→ Directions: Give every line from the entries that contains "ThemeData".
─── Given entries
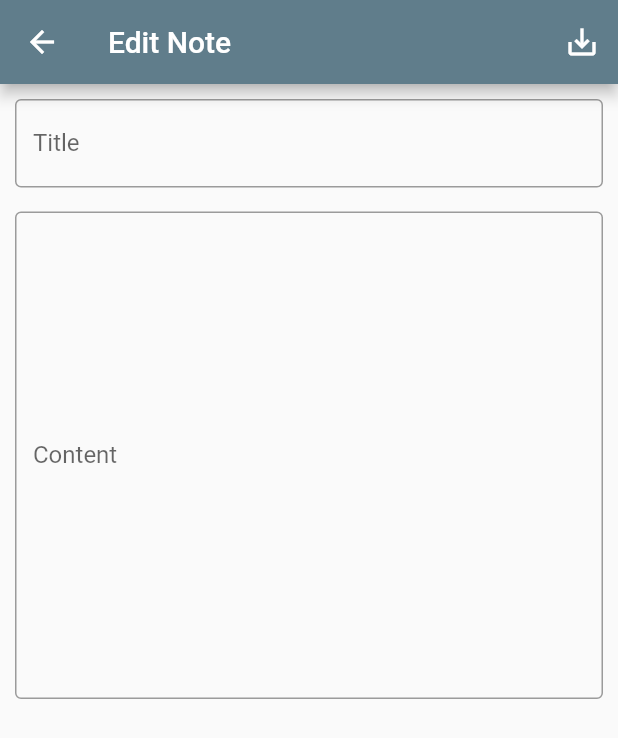
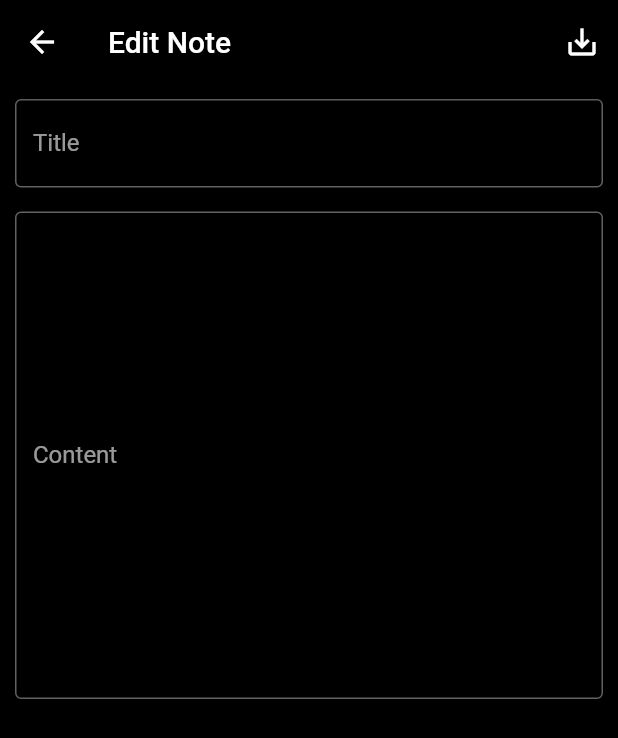
Before and after one commit to yurike/slovo, a Flutter app: the screen it shows after launch, after a tap on the "add" icon, on a phone screen of 412 x 824 dp. Shown: the top 738 px of the screen. Run offline on Flutter 3.47's test engine with Material 2 defaults, Android fonts, the phone set to English and light mode, and no system bars; our stand-ins replace bloc, equatable, flutter_bloc, hive_flutter; accounts and stored records are empty.

Commit message:
darktheme 1

```diff
--- a/lib/main.dart
+++ b/lib/main.dart
@@ -3,6 +3,7 @@ import 'package:flutter_bloc/flutter_bloc.dart';
 import 'package:my_notepad/pages/homepage.dart';
 import 'package:my_notepad/note_bloc/note_bloc.dart';
 import 'package:hive_flutter/hive_flutter.dart';
+import 'package:my_notepad/settings/theme_class.dart';
 
 Future<void> main() async {
   WidgetsFlutterBinding.ensureInitialized();
@@ -19,11 +20,14 @@ class MyApp extends StatelessWidget {
     return BlocProvider<NoteBloc>(
       create: (BuildContext context) => NoteBloc(),
       child: MaterialApp(
+        debugShowCheckedModeBanner: false,
         title: 'MyNotepad',
-        theme: ThemeData(
-            // TODO: Night mode
-            colorScheme: ColorScheme.fromSwatch(primarySwatch: Colors.blueGrey)
-                .copyWith(secondary: Colors.teal)),
+        themeMode: ThemeMode.dark,
+        theme: ThemeClass.lightTheme,
+        darkTheme: ThemeClass.darkTheme,
+        // theme: ThemeData(
+        //     colorScheme: ColorScheme.fromSwatch(primarySwatch: Colors.blueGrey)
+        //         .copyWith(secondary: Colors.teal)),
         home: HomePage(),
       ),
     );
--- a/lib/pages/homepage.dart
+++ b/lib/pages/homepage.dart
@@ -12,6 +12,7 @@ class HomePage extends StatefulWidget {
 
 class _HomePageState extends State<HomePage> {
   late NoteBloc _noteBloc;
+  bool _darkMode = false;
   bool _compactMode = false;
   bool _showButtons = true;
 
@@ -26,6 +27,9 @@ class _HomePageState extends State<HomePage> {
   @override
   Widget build(BuildContext context) {
     return Scaffold(
+      backgroundColor: _darkMode
+          ? Theme.of(context).primaryColorDark
+          : Theme.of(context).backgroundColor,
       appBar: AppBar(
         title: const Text('My Notepad'),
       ),
@@ -43,6 +47,11 @@ class _HomePageState extends State<HomePage> {
                 ),
               ],
             ),
+          ),
+          SwitchListTile(
+            title: const Text("Dark mode"),
+            value: _darkMode,
+            onChanged: (value) => setState(() => _darkMode = value),
           ),
           SwitchListTile(
             title: const Text("Compact mode"),
--- /dev/null
+++ b/lib/settings/theme_class.dart
@@ -0,0 +1,17 @@
+import 'package:flutter/material.dart';
+
+class ThemeClass {
+  static ThemeData lightTheme = ThemeData(
+      scaffoldBackgroundColor: Colors.white,
+      colorScheme: ColorScheme.light(),
+      appBarTheme: AppBarTheme(
+        backgroundColor: Colors.blueGrey,
+      ));
+
+  static ThemeData darkTheme = ThemeData(
+      scaffoldBackgroundColor: Colors.black,
+      colorScheme: ColorScheme.dark(),
+      appBarTheme: AppBarTheme(
+        backgroundColor: Colors.black45,
+      ));
+}
```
──────
→ Exercise response:
-        theme: ThemeData(
+        // theme: ThemeData(
+  static ThemeData lightTheme = ThemeData(
+  static ThemeData darkTheme = ThemeData(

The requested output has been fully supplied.